» WHAT YOU SHOULD DO:
Your answer must be an exact copy of the records, minus any pictures.

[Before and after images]
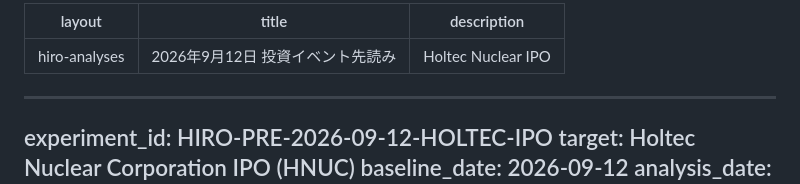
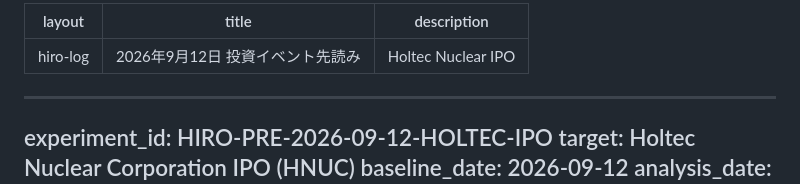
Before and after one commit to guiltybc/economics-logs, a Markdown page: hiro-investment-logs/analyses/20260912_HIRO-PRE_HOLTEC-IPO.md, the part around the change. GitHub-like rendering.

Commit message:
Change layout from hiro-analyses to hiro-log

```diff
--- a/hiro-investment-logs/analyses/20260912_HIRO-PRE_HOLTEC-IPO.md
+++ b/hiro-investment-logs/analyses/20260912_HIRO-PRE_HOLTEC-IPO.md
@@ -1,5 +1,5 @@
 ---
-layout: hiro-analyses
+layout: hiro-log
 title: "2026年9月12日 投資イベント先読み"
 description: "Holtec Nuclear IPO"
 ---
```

» EXERCISE RESULT:
Before and after one commit to guiltybc/economics-logs, a Markdown page: hiro-investment-logs/analyses/20260912_HIRO-PRE_HOLTEC-IPO.md, the part around the change. GitHub-like rendering.

Commit message:
Change layout from hiro-analyses to hiro-log

```diff
--- a/hiro-investment-logs/analyses/20260912_HIRO-PRE_HOLTEC-IPO.md
+++ b/hiro-investment-logs/analyses/20260912_HIRO-PRE_HOLTEC-IPO.md
@@ -1,5 +1,5 @@
 ---
-layout: hiro-analyses
+layout: hiro-log
 title: "2026年9月12日 投資イベント先読み"
 description: "Holtec Nuclear IPO"
 ---
```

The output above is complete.